If you’re a good person, just admit it. No one really cares.
This is what I’ve learned in life: the only people who are judging you by how good you are are the messy folks. And, they only judge you because they feel so horrible about themselves.
When they start cleaning themselves up, they judge you less.
Other good people just like being around you. They probably haven’t even had a coherent thought about your goodness, yet. They just feel good when they’re around you and that’s a good thing. It can be scary out there with all the people.
I don’t like it when good people can’t admit that they’re good people. There’s always a discussion about it and a kind of embarrassment. Why? We’re supposed to be good. It’s not exceptional, it’s the human default.
I think people tend to confuse goodness with perfection. No one is claiming that, I hope. I’m certainly not. I’m a good person. Why? Because I want the best for everyone, I tend to have good intentions, and I enjoy helping folks.
I’m just a basic human.
You can find these characteristics and tendencies in your normal 2-year-old. There’s absolutely nothing spectacular about being a good person, so I feel unable to get a big head about this.
It says a lot about what we have been programmed toward that we think goodness needs to be celebrated. Basic human decency has become a limited commodity.

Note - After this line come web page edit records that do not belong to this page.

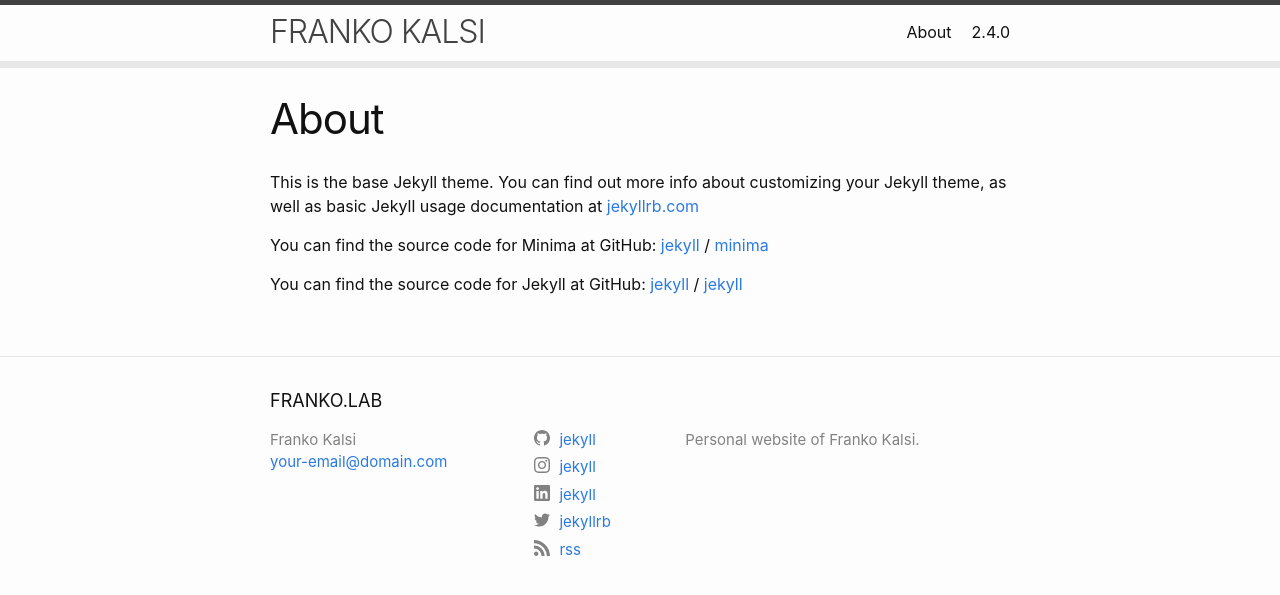
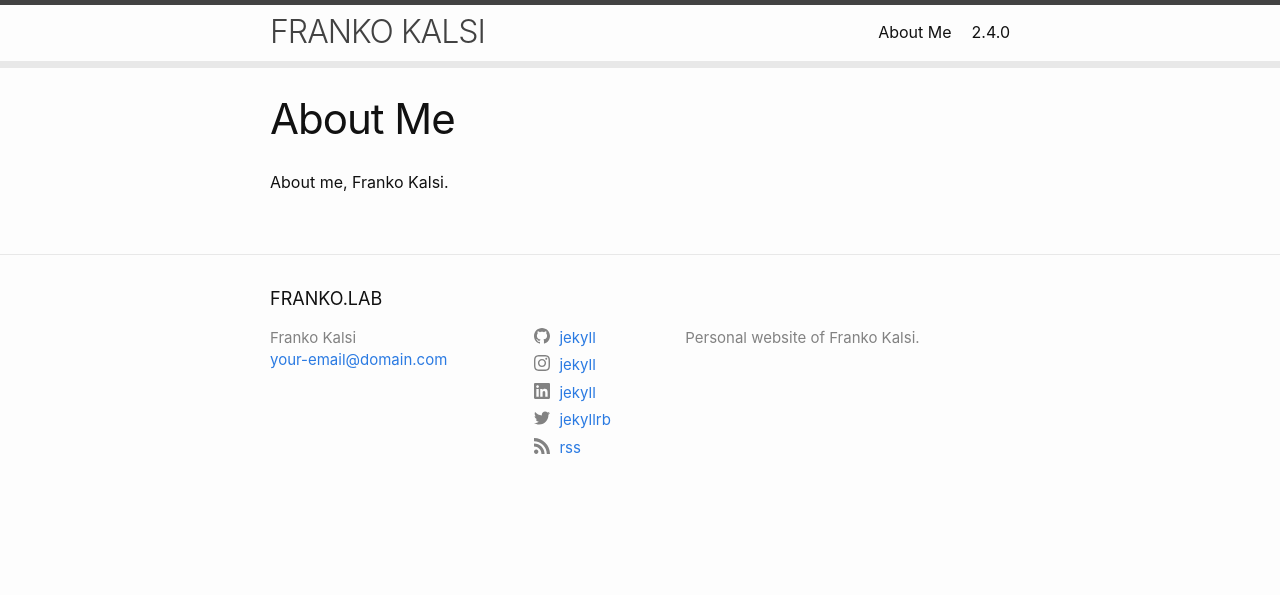
Before and after one commit to frankokalsi/frankokalsi.github.io, a Jekyll site: the page built from about.md, in a window 1280 px wide. Shown: the top 595 px of the page. Built offline with Jekyll 4.4.1, drawn with Linux system fonts in a browser that asks for light colours.

Commit message:
Placeholder and readme files uploaded.

```diff
--- a/about.md
+++ b/about.md
@@ -1,18 +1,7 @@
 ---
 layout: page
-title: About
+title: About Me
 permalink: /about/
 ---
 
-This is the base Jekyll theme. You can find out more info about customizing your Jekyll theme, as well as basic Jekyll usage documentation at [jekyllrb.com](https://jekyllrb.com/)
-
-You can find the source code for Minima at GitHub:
-[jekyll][jekyll-organization] /
-[minima](https://github.com/jekyll/minima)
-
-You can find the source code for Jekyll at GitHub:
-[jekyll][jekyll-organization] /
-[jekyll](https://github.com/jekyll/jekyll)
-
-
-[jekyll-organization]: https://github.com/jekyll
+About me, Franko Kalsi.
```
Also changed, not shown: README.md.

Because we have normalized inhumanity, we find true humanity awe-inspiring.
Does that make sense?
Nope. Doesn’t make sense, at all. But, that’s what we’ve created: a world in which we think being bad is normal and being good is not as normal.
Both are normal, but we are training ourselves to look for the bad more than the good.
It probably started with our parents. They pointed out things we shouldn’t do. We had to pay attention to that. Some scientists will tell you this is human nature, to be more mindful of what’s bad. I don’t think they’re correct. Just because something is a statistical norm and people talk and write about it often doesn’t mean it’s human nature.
But, kids tend to want to please their adults. So, we were kids and we wanted to please our adults and because we weren’t perfect for your typical capitalist or patriarchal model of living, adults pointed out ways we needed to improve.
Some kids take that a lot harder than others. Some adults are harsher about it than necessary. Sometimes, you get a combination: really sensitive kid with really harsh adult. That’s a combustible combo.
But, it happens.
And, it also happens in a kind of reverse. We get those really sensitive adults who are quite horrible at providing appropriate boundaries. The kids in their lives could benefit from more rigidity and less fluidity, but they can’t bring themselves to provide it. And, if you get that kind of adult raising a really strong-willed kid, who knows what can happen? (Assholes, generally, but it’s all a crap shoot.)
One thing I enjoy about assholes (while we’re on the topic) is that they tend to lack humility. I find that refreshing. I enjoy people who just are who they are. However, that is also a tendency I dislike, because a lack of humility is often coupled with a lack of empathy. I don’t enjoy that.
What I had to learn was that what I really didn’t enjoy was false humility. Real humility, genuine humility is beautiful. People who know they aren’t the most important aspect of life, who know there’s a lot of mystery to living… I enjoy that. And, that’s all humility is.
False humility is what I see when people can’t accept any accolades for their amazingness. We should be able to celebrate one another because we are, each one of us, absolutely amazing! Our bodies are amazing, our minds are amazing, our abilities are amazing. Why would we choose to never acknowledge that? Especially when we live in societies and cultures that want us to dislike ourselves and mold ourselves to unnatural expectations?
Just because you’re not “that special” doesn’t mean that you’re not special at all. Of course you’re special! You are a mystery in the flesh. How did you even become you when all you began as was a clot of blood? Look at you… blood all grown up.
Don’t downplay that. And, don’t let it go to your head. That’s real humility.